PROBLEM TO SOLVE
Below are some records; print every one of them exactly.

++++ SOURCE MATERIAL ++++

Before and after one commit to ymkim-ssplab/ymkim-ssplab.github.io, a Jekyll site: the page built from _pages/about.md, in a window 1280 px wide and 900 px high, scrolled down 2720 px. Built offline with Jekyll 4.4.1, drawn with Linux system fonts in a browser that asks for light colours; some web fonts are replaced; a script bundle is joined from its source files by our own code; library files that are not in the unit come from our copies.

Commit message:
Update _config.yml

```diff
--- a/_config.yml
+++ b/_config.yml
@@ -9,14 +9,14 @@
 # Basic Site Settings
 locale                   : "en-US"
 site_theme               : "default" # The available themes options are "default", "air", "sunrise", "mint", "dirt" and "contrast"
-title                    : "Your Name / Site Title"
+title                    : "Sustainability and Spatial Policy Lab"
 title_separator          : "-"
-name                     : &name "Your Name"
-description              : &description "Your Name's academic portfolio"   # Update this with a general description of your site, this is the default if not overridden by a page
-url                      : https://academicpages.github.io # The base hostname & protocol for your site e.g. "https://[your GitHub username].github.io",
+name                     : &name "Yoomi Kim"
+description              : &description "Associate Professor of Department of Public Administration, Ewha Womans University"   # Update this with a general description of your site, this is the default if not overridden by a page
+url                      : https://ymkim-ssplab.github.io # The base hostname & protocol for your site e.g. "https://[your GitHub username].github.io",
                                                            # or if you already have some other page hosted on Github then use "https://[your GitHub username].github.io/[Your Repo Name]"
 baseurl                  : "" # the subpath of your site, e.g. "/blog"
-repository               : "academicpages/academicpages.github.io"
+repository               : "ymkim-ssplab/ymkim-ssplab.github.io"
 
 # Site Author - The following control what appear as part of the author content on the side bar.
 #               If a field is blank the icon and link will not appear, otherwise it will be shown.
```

++++

RESPONSE BOX
Before and after one commit to ymkim-ssplab/ymkim-ssplab.github.io, a Jekyll site: the page built from _pages/about.md, in a window 1280 px wide and 900 px high, scrolled down 2720 px. Built offline with Jekyll 4.4.1, drawn with Linux system fonts in a browser that asks for light colours; some web fonts are replaced; a script bundle is joined from its source files by our own code; library files that are not in the unit come from our copies.

Commit message:
Update _config.yml

```diff
--- a/_config.yml
+++ b/_config.yml
@@ -9,14 +9,14 @@
 # Basic Site Settings
 locale                   : "en-US"
 site_theme               : "default" # The available themes options are "default", "air", "sunrise", "mint", "dirt" and "contrast"
-title                    : "Your Name / Site Title"
+title                    : "Sustainability and Spatial Policy Lab"
 title_separator          : "-"
-name                     : &name "Your Name"
-description              : &description "Your Name's academic portfolio"   # Update this with a general description of your site, this is the default if not overridden by a page
-url                      : https://academicpages.github.io # The base hostname & protocol for your site e.g. "https://[your GitHub username].github.io",
+name                     : &name "Yoomi Kim"
+description              : &description "Associate Professor of Department of Public Administration, Ewha Womans University"   # Update this with a general description of your site, this is the default if not overridden by a page
+url                      : https://ymkim-ssplab.github.io # The base hostname & protocol for your site e.g. "https://[your GitHub username].github.io",
                                                            # or if you already have some other page hosted on Github then use "https://[your GitHub username].github.io/[Your Repo Name]"
 baseurl                  : "" # the subpath of your site, e.g. "/blog"
-repository               : "academicpages/academicpages.github.io"
+repository               : "ymkim-ssplab/ymkim-ssplab.github.io"
 
 # Site Author - The following control what appear as part of the author content on the side bar.
 #               If a field is blank the icon and link will not appear, otherwise it will be shown.
```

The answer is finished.